By Cody Ray Shafer
Mitt Romney says he wants to fight poverty because he really wants to be president. I’m not suggesting he’ll do or say anything to be president—I would go that far—but rather, that the message is less important to him than is the opportunity to just do it. Romney has a major messaging problem. He’s never good at actualizing his ideas, because he doesn’t think sharing them on the campaign trail really matters. He believes that once he’s in the oval office, he’ll just get it done.
When I watched Mitt (here’s a review from my blog), one positive thing that struck me from the otherwise saccharine documentary was Romney’s propensity for good ideas, and the disconnect over his campaign’s aversion to sharing them. Romney wants to fix poverty, but he also wants to fix everything as president. He wants to do it all.
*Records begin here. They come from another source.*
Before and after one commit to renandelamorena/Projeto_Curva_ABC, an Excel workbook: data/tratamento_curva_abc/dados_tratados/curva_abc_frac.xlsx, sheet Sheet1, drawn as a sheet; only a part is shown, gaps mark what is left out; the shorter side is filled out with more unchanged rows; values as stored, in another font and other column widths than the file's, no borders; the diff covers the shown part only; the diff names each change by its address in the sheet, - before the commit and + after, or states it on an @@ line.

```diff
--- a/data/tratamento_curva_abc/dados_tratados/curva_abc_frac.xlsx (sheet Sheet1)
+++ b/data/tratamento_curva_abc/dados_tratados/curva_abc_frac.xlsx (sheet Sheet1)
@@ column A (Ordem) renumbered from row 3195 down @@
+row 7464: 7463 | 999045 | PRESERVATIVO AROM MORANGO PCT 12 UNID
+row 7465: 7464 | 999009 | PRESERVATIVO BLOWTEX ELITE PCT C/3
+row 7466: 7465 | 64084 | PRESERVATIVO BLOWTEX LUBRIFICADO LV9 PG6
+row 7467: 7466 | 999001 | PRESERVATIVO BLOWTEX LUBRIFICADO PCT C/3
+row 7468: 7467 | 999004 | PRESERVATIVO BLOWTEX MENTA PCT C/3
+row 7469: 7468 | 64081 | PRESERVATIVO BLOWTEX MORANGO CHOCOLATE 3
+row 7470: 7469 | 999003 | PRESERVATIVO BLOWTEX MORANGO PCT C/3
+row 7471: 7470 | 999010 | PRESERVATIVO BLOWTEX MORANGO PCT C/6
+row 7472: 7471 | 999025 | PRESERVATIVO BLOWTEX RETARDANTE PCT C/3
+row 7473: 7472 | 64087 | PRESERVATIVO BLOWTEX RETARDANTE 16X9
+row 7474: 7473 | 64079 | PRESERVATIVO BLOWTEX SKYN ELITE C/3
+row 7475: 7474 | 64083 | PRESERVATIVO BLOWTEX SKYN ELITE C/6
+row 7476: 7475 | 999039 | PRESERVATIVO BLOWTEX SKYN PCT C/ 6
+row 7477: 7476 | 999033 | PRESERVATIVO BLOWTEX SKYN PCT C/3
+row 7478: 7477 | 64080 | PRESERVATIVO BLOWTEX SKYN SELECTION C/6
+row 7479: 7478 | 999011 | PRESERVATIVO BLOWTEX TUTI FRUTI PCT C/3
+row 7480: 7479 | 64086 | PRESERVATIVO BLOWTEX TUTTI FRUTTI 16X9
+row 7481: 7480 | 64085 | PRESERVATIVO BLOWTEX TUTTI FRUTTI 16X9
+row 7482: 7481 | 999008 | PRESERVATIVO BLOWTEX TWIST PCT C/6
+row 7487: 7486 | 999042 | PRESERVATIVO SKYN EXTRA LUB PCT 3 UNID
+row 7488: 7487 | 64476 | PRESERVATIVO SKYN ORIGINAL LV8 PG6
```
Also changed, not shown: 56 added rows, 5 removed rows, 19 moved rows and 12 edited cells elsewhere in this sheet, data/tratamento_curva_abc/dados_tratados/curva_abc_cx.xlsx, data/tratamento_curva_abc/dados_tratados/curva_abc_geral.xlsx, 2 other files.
He’s picking poverty now because he’s running against a yet undefined future foe, and he may have a point about poverty getting worse during the Obama era rather than better. Whether or not Obama had anything to do with that isn’t really the point, because Romney can run against Obama without threat of Obama running back.
The damage Romney has to undo goes deeper than “47%.” He’s also famously doubled down on “corporations are people,” not to mention the $10,000 bet, car elevators, and the fact that he’s really incredibly wealthy and is a member of a party that is generally seen promoting policies that favor the poor.
But what if Romney is, in fact, the next Franklin Roosevelt? After all, FDR also came from a background of comfortable wealth, yet still managed to promote an agenda that largely served the poor and middle class, and his presidency actually realigned the polarity of American politics. Does a Romney presidency have that much potential for sea change? What if populists and liberals threw caution to the wind and actually backed Romney in 2016 based on his record as reformer governor who pioneered an overhaul in health care policy and ran for president on a platform that promised economic equality and big handouts for the poor?
Of course, voters would have to pretend the 2008 and 2012 elections never happened, we’d have to assume modern Republican voters would ever support such policies, and that the troubling partisan divide that shapes our national debates doesn’t exist either. And then we have to consider who the Democrats tap to run in 2016 which already assumes Romney gets the nomination in the first place. Could you imagine Romney’s newfound populism standing up against Elizabeth Warren’s record?
And herein lies the problem with Romney as a politician—he’s simply terrible at it. The distance between the message and the man is a deep, muddling void. Romney is a man full of good ideas and he knows how to govern, but he doesn’t know or care for the process that gets someone there in the first place. Worse yet, he doesn’t bother to connect the dots between his good ideas and ideas that will get him votes, which kind of suggest a deep resentment of voters in the first place. Which begs the question—why does he want to be president so badly? Surely there are other ways to help the common good outside of executive office? Am I that naïve? What does he get out of this? What’s in it for him?
For all the good ideas Romney has, there’s one that mysteriously eludes him; the sense to stand back and let somebody else do it.